  6. Do now worry about “how much”, only if it is fruitful and of the Spirit. May God guide us in discerning such things.

  7. “God, in His wisdom, may be at work in us through our struggle” – good reminder!
    Thank you.

    I just came across this, & thought of discussions here:

    “Mother Alexandra was born Princess Ileana of Romania. She married and bore children,
    established hospitals, and wrote books before joining a monastery later in life. A little later still she founded Holy Transfiguration Monastery in Pennsylvania. This year marks 25 years since her repose, and Frederica Mathewes-Green shared this quote from one of Mother Alexandra’s handwritten notebooks:

    ” ‘I sometimes think we give too much importance to our outward attitude of prayer. We expect too much emotionally of ourselves, much more than God is asking for.

    ” ‘God is only asking us to remember Him at all times, in good and bad periods to offer Him this moment of our time–this moment, not the following one.

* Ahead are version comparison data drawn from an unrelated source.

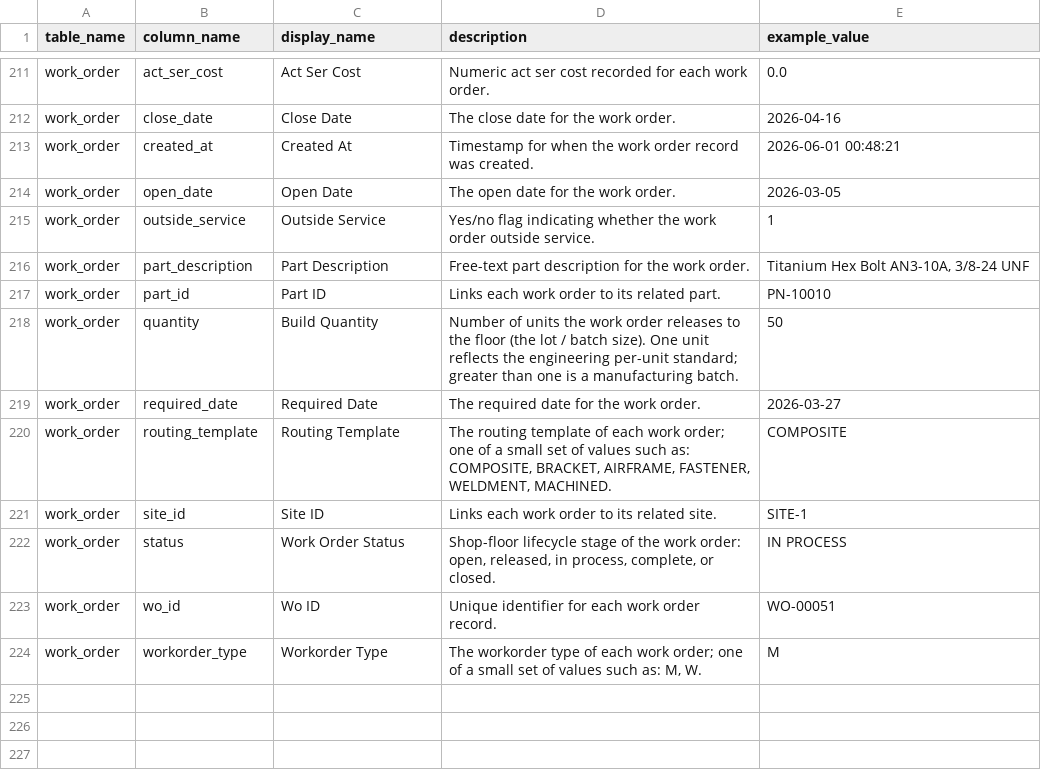
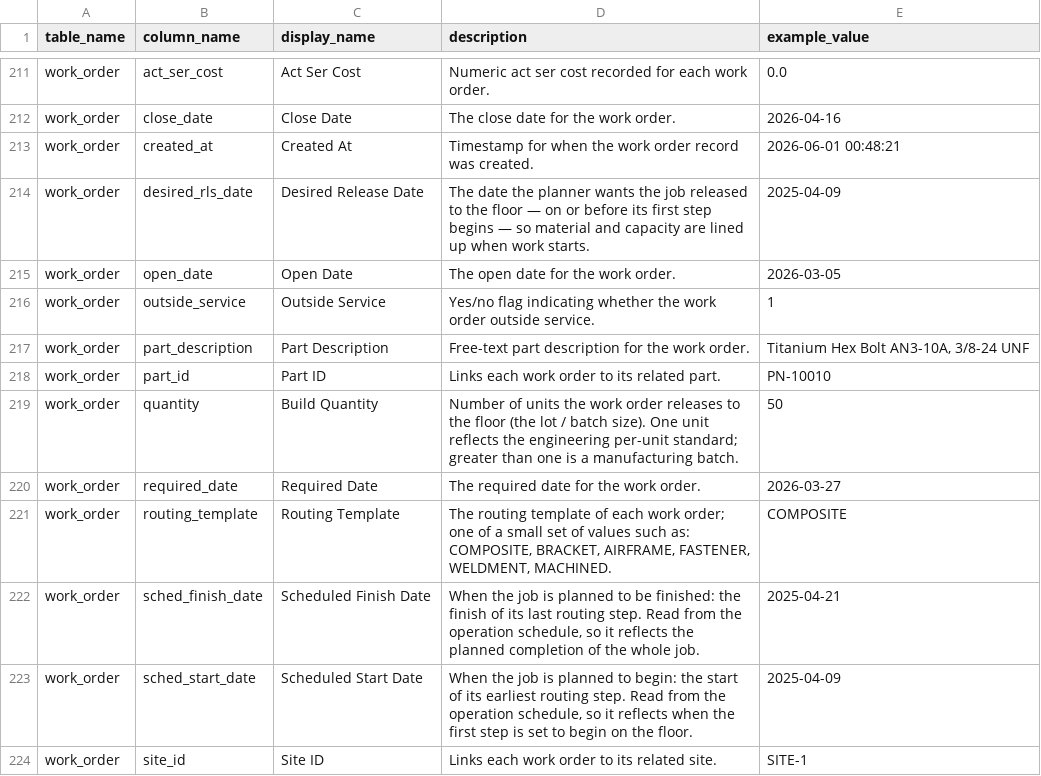
Before and after one commit to wmthompson1/product-ontime-analysis, a CSV file: field_descriptions.csv, drawn as a sheet; only a part is shown, gaps mark what is left out; the shorter side is filled out with more unchanged rows; the diff names each change by its address in the sheet, - before the commit and + after, or states it on an @@ line.

Commit message:
Task #205: Operation cost accrual & WO scheduling (synthetic SQLite)
Make manufacturing.db reflect real ERP job-costing. SQLite only; ddl/ untouched.

- work_order: + sched_start_date / sched_finish_date / desired_rls_date (nullable
  DATETIME) in app_schema/schema_sqlite.sql + init_sqlite_db boot self-heal.
- backfill_operation_schedule.py: chained per-WO op schedules (no NULLs, both
  cohorts), duration from setup+run hrs, closed-op finish stretched to close_date,
  WO window = min/max op, desired_rls_date from routing. Deterministic + idempotent.
  Run AFTER backfill_operation_progress.
- backfill_operation_actuals.py: op actuals reconcile EXACTLY to work_order
  act_lab/bur rollups (est x status_weight, residual on last op); act_atl_ser_cost
  = received outside-service PO total via (wo_id, service_id). Run AFTER
  backfill_supplier_rating_and_wo_actuals.
- Graph SCHEMA_VERSION 17->18: regen graph_metadata.json + graph_metadata.v18.json
  + sql_graph dump (292 nodes / 302 edges) + field_descriptions.csv (223->226).
- New test: tests/test_operation_schedule_cost_accrual.py (11 tests, all pass).

Deviations:
- Dropped orphan part_location/warehouse from the working DB (not in canonical 41).
- Allowlisted librarian_server.py in check_legacy_perspective_refs.py (pre-existing
  unrelated grep-gate hit, not introduced by this task).
- Synced shared live ArangoDB to v18 and regenerated parity report artifacts.

Validation: every scripts/post-merge.sh gate passes individually. sql_aql_parity_check
against the SHARED cloud ArangoDB is non-deterministic pre-merge (an external process
races it back to main's v17 mid-run); the deterministic sql_graph_parity_check passes
292/302 and is the authoritative acceptance for a canonical bump.

replit.md preference honored: no auto follow-up tasks proposed.

Replit-Task-Id: 1034f419-b59b-418a-8540-ea4487c72dab

```diff
--- a/field_descriptions.csv
+++ b/field_descriptions.csv
+row 214: work_order | desired_rls_date | Desired Release Date | The date the planner wants the job released to the floor — on or before its first step begins — so material and capacity are lined up when work starts. | 2025-04-09
+row 222: work_order | sched_finish_date | Scheduled Finish Date | When the job is planned to be finished: the finish of its last routing step. Read from the operation schedule, so it reflects the planned completion of the whole job. | 2025-04-21
+row 223: work_order | sched_start_date | Scheduled Start Date | When the job is planned to begin: the start of its earliest routing step. Read from the operation schedule, so it reflects when the first step is set to begin on the floor. | 2025-04-09
```
Also changed, not shown: replit_integrations/arango_graph_edges.csv, replit_integrations/arango_graph_nodes.csv, 20 other files.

The present is what He asks; not in great gestures of surrender, but in a continual natural stream even as we breathe.

    ” ‘The great moments will then be vouchsafed us by Divine grace when we are reaching for them, when prayer quickens into a life of its own and carries us with it to unexpected heights, and above all peace and joys. Prayer carries us–not we our prayer.’ ” (from )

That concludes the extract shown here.